GIHE learning. teaching. higher education research Conclusions Experiential learning – authentic research, inquiry- based curricula, authentic problems, work-integrated learning / public scholarship Discipline-nuanced learning – discipline problems (or problems from a disciplinary perspective), discipline methods; trans- multi-disciplinary approaches Deliberate unlearning – if / when needed Learning community creation and sustenance – student seminars, departmental seminars, university intellectual life and events; student-student and student-faculty collaborations on problems and research
GIHE learning. teaching. higher education research Examples Students in the research methods class described in this paper embarked on a semester- long task of analysing, interpreting, and presenting data acquired through a survey sponsored by the University Alumni Relations Office regarding alumni attitudes and giving patterns.

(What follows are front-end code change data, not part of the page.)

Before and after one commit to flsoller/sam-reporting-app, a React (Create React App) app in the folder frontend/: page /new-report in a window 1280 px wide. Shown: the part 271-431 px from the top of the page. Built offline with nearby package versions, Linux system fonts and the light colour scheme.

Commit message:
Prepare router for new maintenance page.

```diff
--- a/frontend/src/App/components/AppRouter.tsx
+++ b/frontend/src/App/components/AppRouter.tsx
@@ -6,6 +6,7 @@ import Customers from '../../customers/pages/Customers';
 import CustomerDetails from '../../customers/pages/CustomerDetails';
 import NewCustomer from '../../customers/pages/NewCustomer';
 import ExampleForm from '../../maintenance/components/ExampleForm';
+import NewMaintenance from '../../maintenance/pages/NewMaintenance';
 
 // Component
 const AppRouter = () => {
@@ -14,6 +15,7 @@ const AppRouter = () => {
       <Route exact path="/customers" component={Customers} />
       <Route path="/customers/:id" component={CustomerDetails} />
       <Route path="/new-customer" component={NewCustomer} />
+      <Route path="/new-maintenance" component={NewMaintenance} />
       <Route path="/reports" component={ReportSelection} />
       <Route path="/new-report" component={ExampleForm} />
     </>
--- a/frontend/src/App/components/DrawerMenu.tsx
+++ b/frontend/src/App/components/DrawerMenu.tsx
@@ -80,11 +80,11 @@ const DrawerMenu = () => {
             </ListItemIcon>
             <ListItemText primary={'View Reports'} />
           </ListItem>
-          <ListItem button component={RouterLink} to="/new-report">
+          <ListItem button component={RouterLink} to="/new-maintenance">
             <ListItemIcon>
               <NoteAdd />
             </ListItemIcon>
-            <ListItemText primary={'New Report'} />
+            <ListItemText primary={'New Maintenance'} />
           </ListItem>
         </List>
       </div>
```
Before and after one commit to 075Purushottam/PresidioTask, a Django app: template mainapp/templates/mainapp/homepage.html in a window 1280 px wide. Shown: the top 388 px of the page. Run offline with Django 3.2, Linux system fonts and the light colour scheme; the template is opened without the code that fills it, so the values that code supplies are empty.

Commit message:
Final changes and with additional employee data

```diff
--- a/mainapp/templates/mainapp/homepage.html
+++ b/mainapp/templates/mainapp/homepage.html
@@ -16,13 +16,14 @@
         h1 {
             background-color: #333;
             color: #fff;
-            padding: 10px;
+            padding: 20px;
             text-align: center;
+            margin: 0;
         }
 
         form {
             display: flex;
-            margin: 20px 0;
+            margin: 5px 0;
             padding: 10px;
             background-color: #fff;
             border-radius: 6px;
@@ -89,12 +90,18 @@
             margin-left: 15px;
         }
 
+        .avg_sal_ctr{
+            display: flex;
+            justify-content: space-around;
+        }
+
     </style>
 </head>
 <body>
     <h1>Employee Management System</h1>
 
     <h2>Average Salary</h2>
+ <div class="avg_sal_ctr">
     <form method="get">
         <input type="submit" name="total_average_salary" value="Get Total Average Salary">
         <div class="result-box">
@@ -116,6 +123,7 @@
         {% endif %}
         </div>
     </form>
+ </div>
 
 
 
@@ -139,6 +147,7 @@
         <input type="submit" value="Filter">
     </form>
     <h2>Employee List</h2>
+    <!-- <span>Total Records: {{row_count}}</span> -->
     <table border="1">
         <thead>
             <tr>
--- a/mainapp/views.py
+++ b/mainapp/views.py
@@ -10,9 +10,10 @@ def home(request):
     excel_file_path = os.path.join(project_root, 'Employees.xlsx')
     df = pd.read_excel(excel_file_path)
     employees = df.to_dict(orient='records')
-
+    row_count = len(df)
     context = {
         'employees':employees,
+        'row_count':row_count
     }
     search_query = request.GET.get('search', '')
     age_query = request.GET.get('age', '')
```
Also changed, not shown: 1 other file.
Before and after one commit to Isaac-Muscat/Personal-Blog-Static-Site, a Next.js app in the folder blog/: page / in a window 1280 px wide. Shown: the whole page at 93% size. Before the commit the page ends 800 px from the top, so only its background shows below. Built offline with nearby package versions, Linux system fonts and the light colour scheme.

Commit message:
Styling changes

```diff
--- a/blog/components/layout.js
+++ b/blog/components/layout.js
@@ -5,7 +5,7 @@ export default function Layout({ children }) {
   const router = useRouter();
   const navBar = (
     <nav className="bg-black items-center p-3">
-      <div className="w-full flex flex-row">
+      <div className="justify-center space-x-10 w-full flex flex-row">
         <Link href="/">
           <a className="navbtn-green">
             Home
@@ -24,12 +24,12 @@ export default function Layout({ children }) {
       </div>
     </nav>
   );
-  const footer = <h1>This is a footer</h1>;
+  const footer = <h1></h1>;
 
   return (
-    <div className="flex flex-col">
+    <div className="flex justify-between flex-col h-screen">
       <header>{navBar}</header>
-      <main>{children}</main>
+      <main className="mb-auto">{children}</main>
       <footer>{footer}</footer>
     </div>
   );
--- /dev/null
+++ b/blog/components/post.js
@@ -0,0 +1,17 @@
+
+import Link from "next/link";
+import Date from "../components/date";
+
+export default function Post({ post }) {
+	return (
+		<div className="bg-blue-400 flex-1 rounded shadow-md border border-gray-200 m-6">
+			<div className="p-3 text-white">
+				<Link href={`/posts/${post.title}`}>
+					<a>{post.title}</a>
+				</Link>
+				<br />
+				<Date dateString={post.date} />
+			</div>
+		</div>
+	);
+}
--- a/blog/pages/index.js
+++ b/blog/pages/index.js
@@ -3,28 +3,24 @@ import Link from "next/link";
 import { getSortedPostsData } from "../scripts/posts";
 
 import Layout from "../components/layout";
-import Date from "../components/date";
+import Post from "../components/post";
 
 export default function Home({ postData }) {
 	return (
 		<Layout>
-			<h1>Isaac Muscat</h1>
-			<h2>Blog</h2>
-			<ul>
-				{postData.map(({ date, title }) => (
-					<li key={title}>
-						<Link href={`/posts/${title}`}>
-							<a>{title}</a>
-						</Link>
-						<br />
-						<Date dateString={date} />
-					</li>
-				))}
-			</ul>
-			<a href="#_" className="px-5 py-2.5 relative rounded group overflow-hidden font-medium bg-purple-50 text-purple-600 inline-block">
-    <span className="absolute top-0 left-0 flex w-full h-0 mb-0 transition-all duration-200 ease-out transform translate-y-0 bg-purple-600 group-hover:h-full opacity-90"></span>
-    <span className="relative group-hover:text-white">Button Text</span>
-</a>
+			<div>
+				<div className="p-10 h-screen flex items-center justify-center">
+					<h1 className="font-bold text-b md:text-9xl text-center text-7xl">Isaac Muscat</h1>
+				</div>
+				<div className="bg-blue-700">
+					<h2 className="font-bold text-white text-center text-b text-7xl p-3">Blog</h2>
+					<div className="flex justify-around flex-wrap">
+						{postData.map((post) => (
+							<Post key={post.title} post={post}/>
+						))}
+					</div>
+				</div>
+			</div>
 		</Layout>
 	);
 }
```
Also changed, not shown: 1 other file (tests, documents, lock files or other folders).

Kain, E. L., Buchanan, E., & Mack, R. (2001). Institutional Research as a Context for Teaching Methodological Skills. Teaching Sociology, 29(1), 9-22. Scaffolding the development of academic writing skills and engagement in the discipline of psychology, through a supported lab report and experiment write-up task for first year students, that results in improvements in the distribution across passing grades and allowing students to collect their own data on a topic of their choice created personally meaningful engagement and an understanding of the research in a large first year student cohort. Bath, D. (2006). Enhancing the first-year learning environment: Report on Griffith Teaching Fellowship. Brisbane: Griffith University (Internal Report - contact author for access). Students learning to become research scientists through work experience placements “At university it’s structured, … in the labs it’s very controlled … a skill at a time as it were. [In the workplace] it’s sort of bringing together all the relevant skills, … and often you’re making leaps forward from what you've learnt at university.” Eames, C. (2003). Learning to Work: Becoming a Research Scientist Through Work Experience Placements. Asia-Pacific Journal of Education, 4(2), 7-15.
GIHE learning. teaching. higher education research Thank you… …we maybe should accept the conclusion that teaching and research (however conceived) are unrelated and move on to ask how we should enhance this relation (of course, assuming that we wish to do so) (Marsh and Hattie 2002 p.662) Marsh, H. W., & Hattie, J. A. (2002). The Relation between Research Productivity and Teaching Effectiveness: Complementary, Antagonistic, or Independent Constructs? The Journal of Higher Education, 73(5), 603-641.
GIHE learning. teaching. higher education research GA: Communication and Problem-solving
GIHE learning. teaching. higher education research GA: Discipline Knowledge and Skills
GIHE learning. teaching. higher education research GA: Ethical and Social Sensitivity